Kinsey, 26, was recently named to the 30 Under 30 – Venture Capital list by Forbes Magazine. She is a senior associate at DFJ (Draper Fisher Jurvetson) in San Francisco. She joined DFJ in 2014 after spending two years at JP Morgan’s Alternative Investments Group in New York.
She now works on DFJ’s $470 million growth fund and has been active in the fundraising while assisting with transactions including Giphy (a GIF search engine), Sumo Logic (a cloud-based log management and analytics service), and Renovate America (financing for energy/water efficient home improvements).
While with JP Morgan, she worked on the placement, diligence and structuring of private equity, venture capital, real estate, and hedge fund products.
She graduated from Stanford University in 2012 with a bachelor’s degree in management science and engineering. As a freshman, she wanted to learn more about business and joined a campus internship program that focused on managing businesses for student-run organizations.
“I was fortunate to be placed as the venture intern and had the opportunity to learn about the history of Silicon Valley and venture capital,” Kinsey said. “I hadn’t had much exposure to technology startups growing up, and was fascinated by the number of companies using technology to disrupt traditional industries.”
One of the trends Kinsey and the other Stanford Student Enterprises members noticed was the rise of accelator-type programs like Y Combinator at TechStars that would provide mentorship, office space, and funding in return for a small amount of equity.

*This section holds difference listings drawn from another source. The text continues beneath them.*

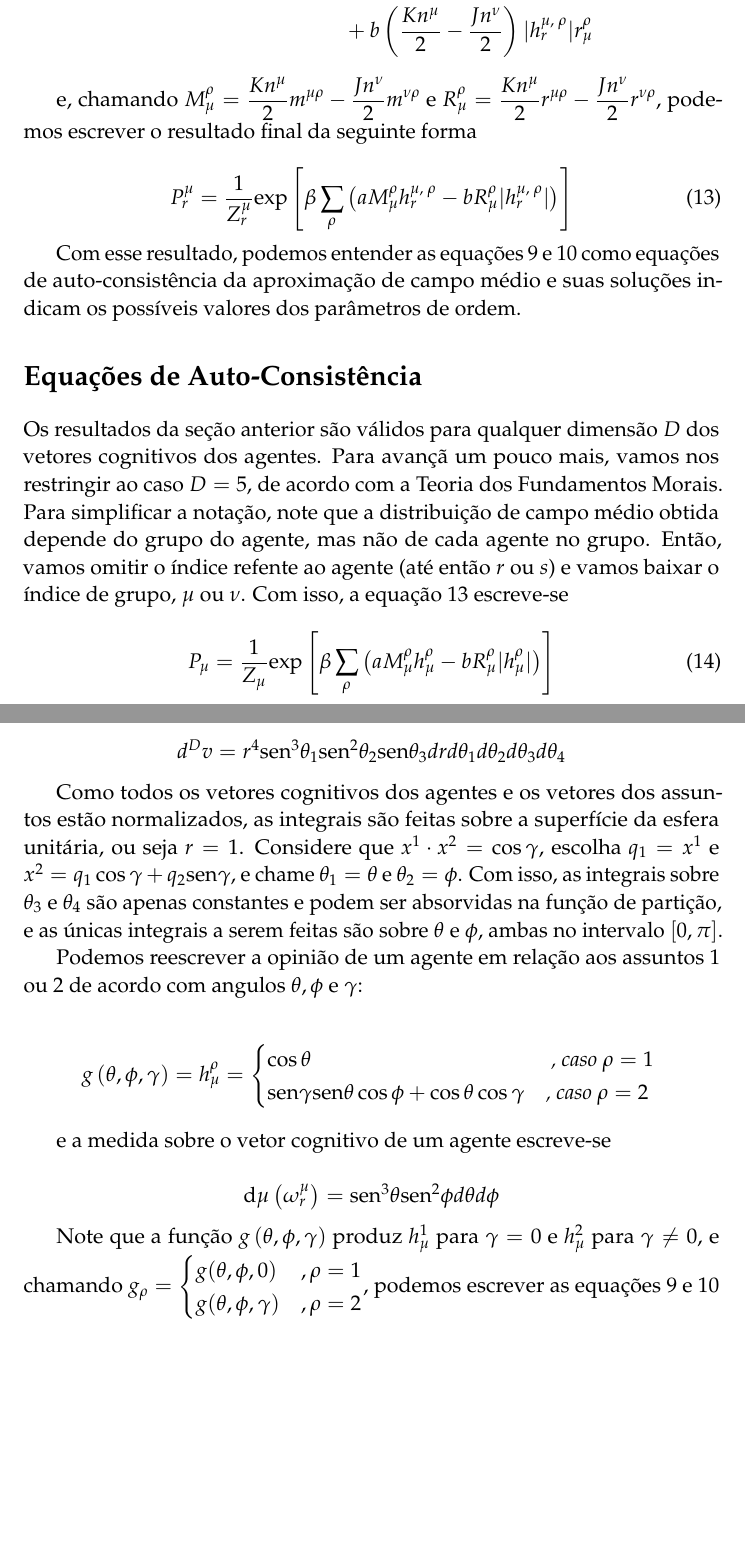
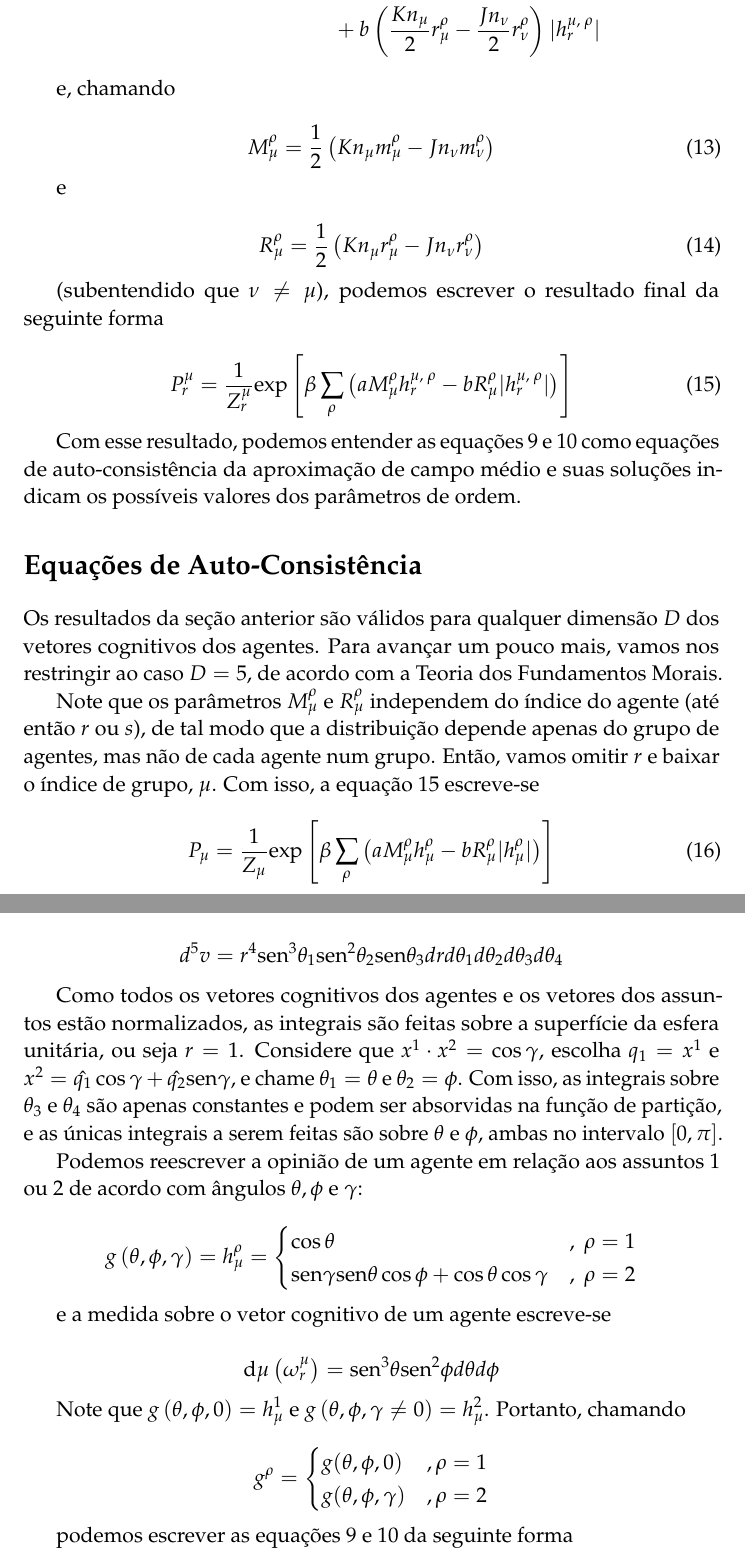
Before and after one commit to flipgthb/ms-project, a LaTeX document (mean-field-equations/mean-field-equations.tex): two parts of pages 5 and 6 of 6 before the commit and two parts of pages 5 and 6 of 7 after it, joined at a grey line, cut so that both start at the same text, the shorter picture padded with empty space. Compiled offline with pdfLaTeX.

Commit message:
updated equation file

```diff
--- a/mean-field-equations/mean-field-equations.tex
+++ b/mean-field-equations/mean-field-equations.tex
@@ -354,16 +355,27 @@ os podemos fazer $n^{\mu} = \frac{N_{\mu}}{N}$ e reescrever a equação acima
     \begin{split}
         \sum_{\mu\nu}\sum_{rs}A^{\mu\nu}_{rs}\int D\agent{s}{\nu} \pot & = \\
         &
-        -a\inp{\frac{Kn^{\mu}}{2}-\frac{Jn^{\nu}}{2}}\opn{r}{\mu}\mh{\mu}\\
+        -a\inp{\frac{Kn_{\mu}}{2}\mh{\mu}-\frac{Jn_{\nu}}{2}\mh{\nu}}
+        \opn{r}{\mu}\\
         &
-        +b\inp{\frac{Kn^{\mu}}{2}-\frac{Jn^{\nu}}{2}}|
-        \opn{r}{\mu}|\rh{\mu}\\
+        +b\inp{\frac{Kn_{\mu}}{2}\rh{\mu}-\frac{Jn_{\nu}}{2}\rh{\nu}}|
+        \opn{r}{\mu}|\\
     \end{split}
 \end{equation}
 
-e, chamando $\Mh{\mu} =
-\frac{Kn^{\mu}}{2}m^{\mu\rho}-\frac{Jn^{\nu}}{2}m^{\nu\rho} $ e $\Rh{\mu}
-= \frac{Kn^{\mu}}{2}r^{\mu\rho}-\frac{Jn^{\nu}}{2}r^{\nu\rho}$, podemos escrever
+e, chamando
+
+\begin{equation}
+    \Mh{\mu} = \frac{1}{2}\inp{Kn_{\mu}\mh{\mu}-Jn_{\nu}\mh{\nu}}
+\end{equation}
+
+e
+
+\begin{equation}
+    \Rh{\mu} = \frac{1}{2}\inp{Kn_{\mu}\rh{\mu}-Jn_{\nu}\rh{\nu}}
+\end{equation}
+
+(subentendido que $\nu\ne \mu$), podemos escrever
 o resultado final da seguinte forma
 
 \begin{equation}\label{mean-field-P}
@@ -376,17 +388,18 @@ e~\ref{order-parameter-r} como equações de auto-consistência da aproximação
 campo médio e suas soluções indicam os possíveis valores dos parâmetros de
 ordem.
 
-%------------------------------------------------
+%------------------------------------------------------------------------------
 
 \section*{Equações de Auto-Consistência}
 
 Os resultados da seção anterior são válidos para qualquer dimensão $D$ dos
-vetores cognitivos dos agentes. Para avançã um pouco mais, vamos nos restringir
-ao caso $D=5$, de acordo com a Teoria dos Fundamentos Morais. Para simplificar a
-notação, note que a distribuição de campo médio obtida depende do grupo do
-agente, mas não de cada agente no grupo. Então, vamos omitir o índice refente ao
-agente (até então $r$ ou $s$) e vamos baixar o índice de grupo, $\mu$ ou $\nu$.
-Com isso, a equação~\ref{mean-field-P} escreve-se
+vetores cognitivos dos agentes. Para avançar um pouco mais, vamos nos restringir
+ao caso $D=5$, de acordo com a Teoria dos Fundamentos Morais.
+
+Note que os parâmetros $\Mh{\mu}$ e $\Rh{\mu}$ independem do índice do agente
+(até então $r$ ou $s$), de tal modo que a distribuição depende apenas do grupo
+de agentes, mas não de cada agente num grupo. Então, vamos omitir $r$ e  baixar
+o índice de grupo, $\mu$. Com isso, a equação~\ref{mean-field-P} escreve-se
 
 \newcommand{\hf}[2]{%
     h_{#1}^{#2}}
@@ -416,28 +429,27 @@ são coordenadas cartesianas, a parametrização esférica é dada por
 e o jacobiano da transformação é
 
 \begin{equation*}
-    d^D v = r^4 \sen ^3 \theta _1 \sen ^2 \theta _2 \sen \theta _3
+    d^5 v = r^4 \sen ^3 \theta _1 \sen ^2 \theta _2 \sen \theta _3
     drd\theta_1d\theta_2d\theta_3d\theta_4
 \end{equation*}
 
 Como todos os vetores cognitivos dos agentes e os vetores dos assuntos estão
 normalizados, as integrais são feitas sobre a superfície da esfera unitária, ou
 seja $r=1$. Considere que $x^1 \cdot x^2 = \cos \gamma$, escolha $q_1 =
-x^1$ e $ x^2 = q_1\cos \gamma  + q_2\sen \gamma $, e chame $\theta_1 = \theta$ e
-$\theta_2 = \phi$. Com isso, as integrais sobre $\theta_3$ e $\theta_4$ são
-apenas constantes e podem ser absorvidas na função de partição, e as únicas
-integrais a serem feitas são sobre $\theta$ e $\phi$, ambas no intervalo
-$[0,\pi]$.
+x^1$ e $ x^2 = \hat{q_1}\cos \gamma  + \hat{q_2}\sen \gamma $, e
+chame $\theta_1 = \theta$ e $\theta_2 = \phi$. Com isso, as integrais sobre
+$\theta_3$ e $\theta_4$ são apenas constantes e podem ser absorvidas na função
+de partição, e as únicas integrais a serem feitas são sobre $\theta$ e $\phi$,
+ambas no intervalo $[0,\pi]$.
 
 Podemos reescrever a opinião de um agente em relação aos assuntos $1$ ou $2$ de
-acordo com angulos $\theta,\phi$ e $\gamma$:
+acordo com ângulos $\theta,\phi$ e $\gamma$:
 
 \[
     g\inp{\theta,\phi,\gamma} = \hf{\mu}{\rho} =
     \begin{cases}
-        \cos \theta & \textit{ , caso $\rho=1$ } \\
-        \sen \gamma \sen \theta \cos \phi + \cos \theta \cos \gamma &
-        \textit{, caso $\rho=2$}
+        \cos \theta &  ,\;\rho=1 \\
+        \sen \gamma \sen \theta \cos \phi + \cos \theta \cos \gamma & ,\;\rho=2
     \end{cases}
 \]
 
@@ -447,11 +459,16 @@ e a medida sobre o vetor cognitivo de um agente escreve-se
     \msr{\agent{r}{\mu}} = \sen ^3 \theta \sen ^2 \phi d\theta d\phi
 \]
 
-Note que a função $g\inp{\theta,\phi,\gamma}$ produz $h^1_{\mu}$ para $\gamma=0$
-e $h^2_{\mu}$ para $\gamma \ne 0$, e chamando $g_{\rho}=\begin{cases}
-    g(\theta,\phi,0) &
-,\rho=1 \\ g(\theta,\phi,\gamma) & ,\rho=2 \end{cases}$, podemos escrever as
-equações~\ref{order-parameter-m} e~\ref{order-parameter-r} da seguinte forma
+Note que $g\inp{\theta,\phi,0} = h^1_{\mu}$ e $g\inp{\theta,\phi,\gamma\ne0} =
+h^2_{\mu}$. Portanto, chamando
+
+\[g^{\rho}=\begin{cases}
+    g(\theta,\phi,0) & ,\rho=1 \\
+    g(\theta,\phi,\gamma) & ,\rho=2 \end{cases}
+\]
+
+podemos escrever as equações~\ref{order-parameter-m} e~\ref{order-parameter-r}
+da seguinte forma
 
 \begin{equation} \label{self-consistent-m}
     \mh{\mu} = \frac{1}{Z_{\mu}}
```
Also changed, not shown: mean-field-equations/mean-field-equations.pdf, mean-field-equations/mean-field-equations.tex (41 more changed lines).
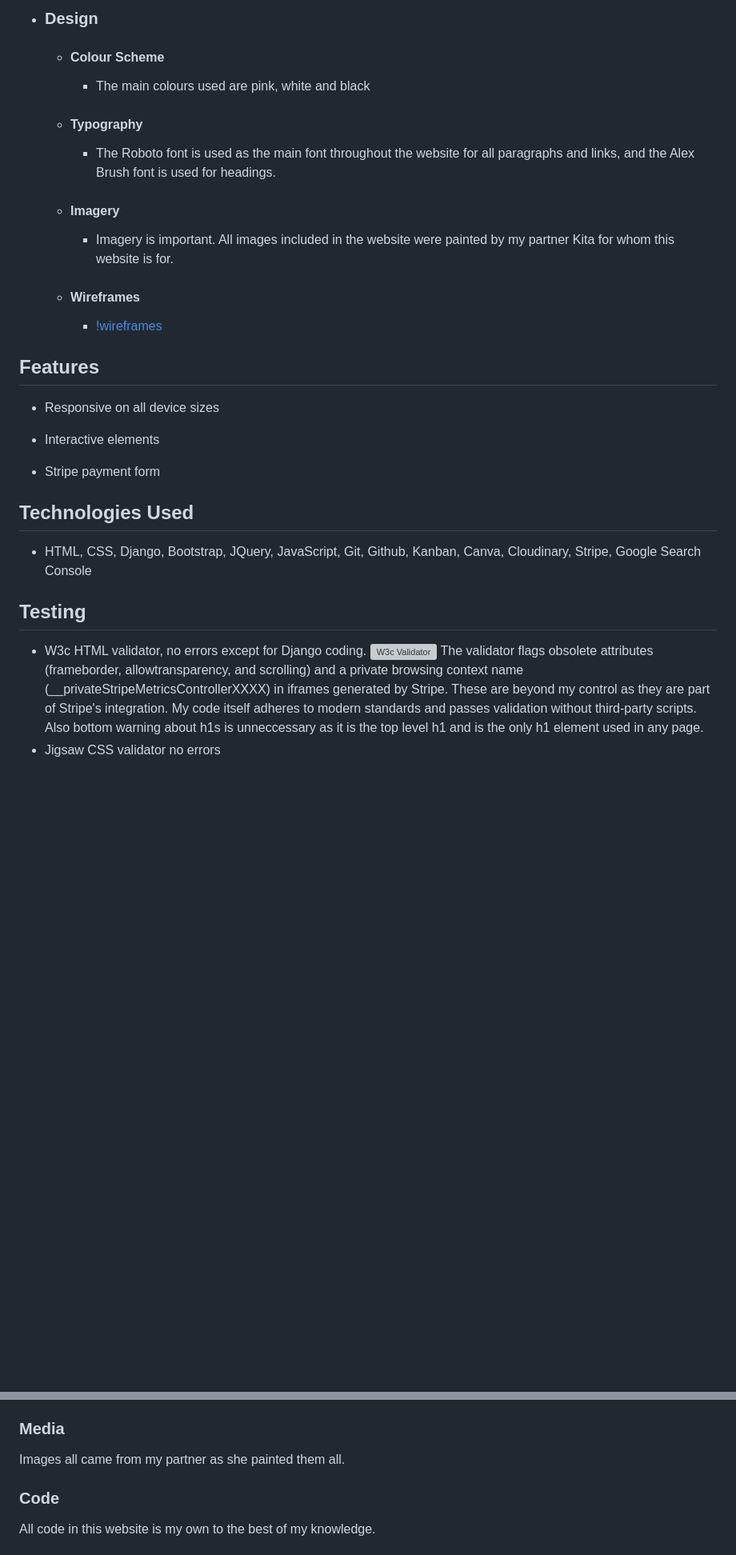
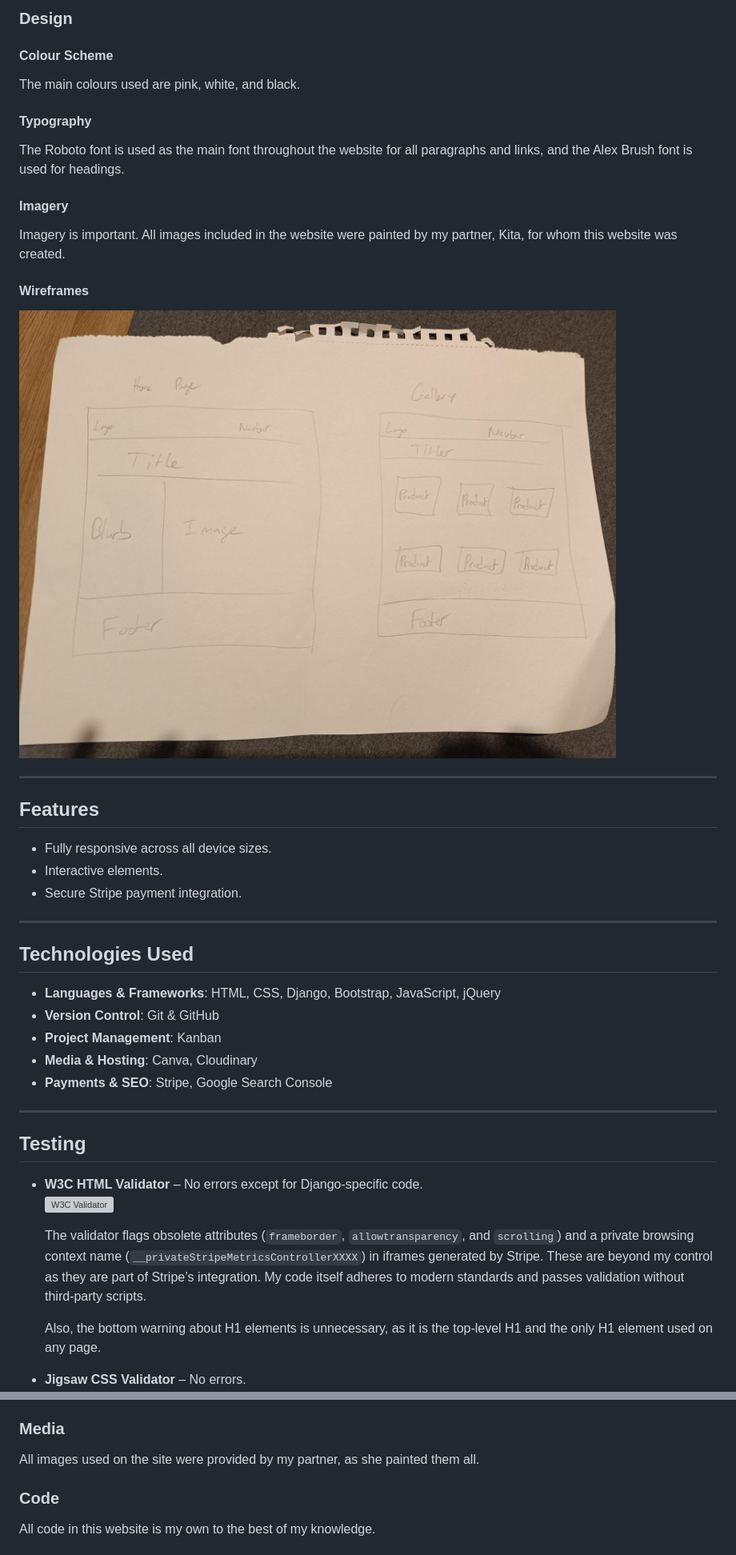
Before and after one commit to Mbutler1991/Art-By-Kita, a Markdown page: README.md, 2 parts joined by grey strips. Shown at 80% size. Rendered like a GitHub page; blank space fills up the shorter version; grey boxes are pictures that could not be loaded.

```diff
--- a/README.md
+++ b/README.md
@@ -22,31 +57,46 @@ Art By Kita is an eccommerce website designed for sale of unique and custom land
 
--   ### Design
-    -   #### Colour Scheme
-        -   The main colours used are pink, white and black
-    -   #### Typography
-        -   The Roboto font is used as the main font throughout the website for all paragraphs and links, and the Alex Brush font is used for headings.
-    -   #### Imagery
-        -   Imagery is important. All images included in the website were painted by my partner Kita for whom this website is for.
-    -   #### Wireframes
-        -   [!wireframes](readme_images/wireframes.jpg)
+### Design
+
+#### Colour Scheme
+The main colours used are pink, white, and black.
+
+#### Typography
+The Roboto font is used as the main font throughout the website for all paragraphs and links, and the Alex Brush font is used for headings.
+
+#### Imagery
+Imagery is important. All images included in the website were painted by my partner, Kita, for whom this website was created.
+
+#### Wireframes
+![Wireframes](readme_images/wireframes.jpg)
+
+---
 
 ## Features
 
--   Responsive on all device sizes
+- Fully responsive across all device sizes.
+- Interactive elements.
+- Secure Stripe payment integration.
 
--   Interactive elements
-
--   Stripe payment form
+---
 
 ## Technologies Used
 
--   HTML, CSS, Django, Bootstrap, JQuery, JavaScript, Git, Github, Kanban, Canva, Cloudinary, Stripe, Google Search Console
+- **Languages & Frameworks**: HTML, CSS, Django, Bootstrap, JavaScript, jQuery
+- **Version Control**: Git & GitHub
+- **Project Management**: Kanban
+- **Media & Hosting**: Canva, Cloudinary
+- **Payments & SEO**: Stripe, Google Search Console
+
+---
 
 ## Testing
 
--   W3c HTML validator, no errors except for Django coding.
-  ![W3c Validator](readme_images/w3c.jpg)
-    The validator flags obsolete attributes (frameborder, allowtransparency, and scrolling) and a private browsing context name (__privateStripeMetricsControllerXXXX) in iframes generated by Stripe. These are beyond my control as they are part of Stripe's integration. My code itself adheres to modern standards and passes validation without third-party scripts.
-    Also bottom warning about h1s is unneccessary as it is the top level h1 and is the only h1 element used in any page.
--   Jigsaw CSS validator no errors
+- **W3C HTML Validator** – No errors except for Django-specific code.
+  ![W3C Validator](readme_images/w3c.jpg)
+
+  The validator flags obsolete attributes (`frameborder`, `allowtransparency`, and `scrolling`) and a private browsing context name (`__privateStripeMetricsControllerXXXX`) in iframes generated by Stripe. These are beyond my control as they are part of Stripe’s integration. My code itself adheres to modern standards and passes validation without third-party scripts.
+
+  Also, the bottom warning about H1 elements is unnecessary, as it is the top-level H1 and the only H1 element used on any page.
+
+- **Jigsaw CSS Validator** – No errors.
   ![Jigsaw Validator](readme_images/jigsaw.jpg)
@@ -149,7 +180,7 @@ The content for this website was taken between myself and my partner as this is
 
 ### Media
 
-Images all came from my partner as she painted them all.
+All images used on the site were provided by my partner, as she painted them all.
 
 ### Code
 
```
Also changed, not shown: other parts of README.md (+103 -87 lines).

I think Culver really taught me to lead with integrity, work with people from different backgrounds, and how to think critically.
“Given the immense number of companies getting started at Stanford, my team decided to create a 10-week long program, now called StartX, for Stanford entrepreneurs that would provide similar benefits,” she explaine. “Through StartX, I gained access to hundreds of entrepreneurs that were starting companies and had a chance to review applications.”
They worked closely with some long time venture capitalists to determine a batch of 20 to 30 companies that would become part of the StartX program.
“I was intrigued by the types of questions the VCs asked and their ability to quickly assess different technologies and markets,” Kinsey said.
She believes her time at Culver helped her prepare for her time at Stanford and, now, her career.
“Culver was instrumental in shaping the way I look at the world and in developing a skill set that allowed me to succeed at Stanford and in business,” Kinsey said. “I think Culver really taught me to lead with integrity, work with people from different backgrounds, and how to think critically.”
The soft skills Kinsey developed at Culver include working with people from different backgrounds and cultures, which is helpful in VC networking; developing time management skills (especially when the internet was shut off in the dorms); and learning critical thinking skills “taught me to problem solve.”
She has also tapped into the Culver alumni network, she said, developing strong relationships with alums who have mentored her through career decisions and made introductions on her behalf.
Now, Kinsey is helping to break new ground. For the first time ever, the top five companies by market capitalization are technology firms. And technology is playing a major role in every industry.
“I’m excited about the opportunity to invest in emerging technology companies that are transforming industries and changing the world.”